The control button panel is placed on the back surface at the lower right corner. Visually I have no objections to this solution but it is not comfortable to use. Navigation through the monitor's menu is a little bit of a blindness.
On the front of the monitor there is only a diode informing about the monitor mode and placed centrally under the lower edge of the logo. Similarly to the 272B7 monitor, also the 329P9H is equipped with a Windows Hello camera popping out from the top edge. It also works with a Mac when connected via USB-C.
The monitor is equipped with a USB-C port with a Power Delivery function, which allows you to simultaneously transfer images to the monitor and load the computer. I hope that this solution will soon become a standard and will be available on all monitors. However, it should be remembered that when the monitor is switched off or in sleep mode the charging does not take place. I have already found out about this in the past when I left the whole set on and after going to sleep mode the computer stopped being charged. So when using a monitor with USB-C PD you should remember to close the computer and turn off the monitor before leaving the office or going to sleep (when the office is at home) so that both devices will go to sleep.
This monitor is equipped with quite a few ports and can work as a hub. It offers four USB 3.1 ports (including one with Quick Charge function). However, it should be remembered that when sending images in 4K and 60 Hz with one USB-C cable, their bandwidth decreases and then they work as USB 2.0. There is also an Ethernet port. Unfortunately, similarly to the DisplayPort 1.2, 2 X HDMI 2.0 and the already mentioned USB-C ports are located on the back of the case and face down. Connecting anything is not an easy task and it is best to rotate the monitor vertically.

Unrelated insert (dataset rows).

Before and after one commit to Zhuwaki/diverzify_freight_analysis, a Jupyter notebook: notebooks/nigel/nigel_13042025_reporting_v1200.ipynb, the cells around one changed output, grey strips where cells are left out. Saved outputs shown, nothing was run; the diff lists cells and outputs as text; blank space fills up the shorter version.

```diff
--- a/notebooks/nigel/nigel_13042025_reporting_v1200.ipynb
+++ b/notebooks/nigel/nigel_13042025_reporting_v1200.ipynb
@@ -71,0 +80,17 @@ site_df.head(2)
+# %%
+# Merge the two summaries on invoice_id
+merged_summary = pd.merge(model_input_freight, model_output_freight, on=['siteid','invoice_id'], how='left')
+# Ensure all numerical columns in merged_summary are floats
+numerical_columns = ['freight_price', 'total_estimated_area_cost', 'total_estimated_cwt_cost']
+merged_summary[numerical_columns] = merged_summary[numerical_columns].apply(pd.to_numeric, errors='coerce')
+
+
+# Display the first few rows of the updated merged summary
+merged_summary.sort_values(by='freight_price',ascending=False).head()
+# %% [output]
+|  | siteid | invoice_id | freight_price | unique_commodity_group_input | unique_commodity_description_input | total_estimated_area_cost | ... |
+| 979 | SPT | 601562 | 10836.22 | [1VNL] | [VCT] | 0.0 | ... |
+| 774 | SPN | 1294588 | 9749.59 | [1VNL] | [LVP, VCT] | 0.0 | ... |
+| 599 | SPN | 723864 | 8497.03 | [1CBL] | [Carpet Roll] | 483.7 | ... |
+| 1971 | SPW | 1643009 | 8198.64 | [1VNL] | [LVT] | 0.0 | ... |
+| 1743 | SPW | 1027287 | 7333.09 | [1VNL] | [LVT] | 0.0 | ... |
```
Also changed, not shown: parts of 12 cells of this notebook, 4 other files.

The Philips Brilliance 329P9H has performed superbly and is certainly a choice worth considering if you are looking for a monitor with USB-C and 4K resolution. When connected via USB-C or DisplayPort we can set up the appropriate image scaling for our needs, just like in MacBooks with Retina screens. It is definitely a good drag horse for people who spend a lot of time in front of the computer and count on a good quality, high resolution image.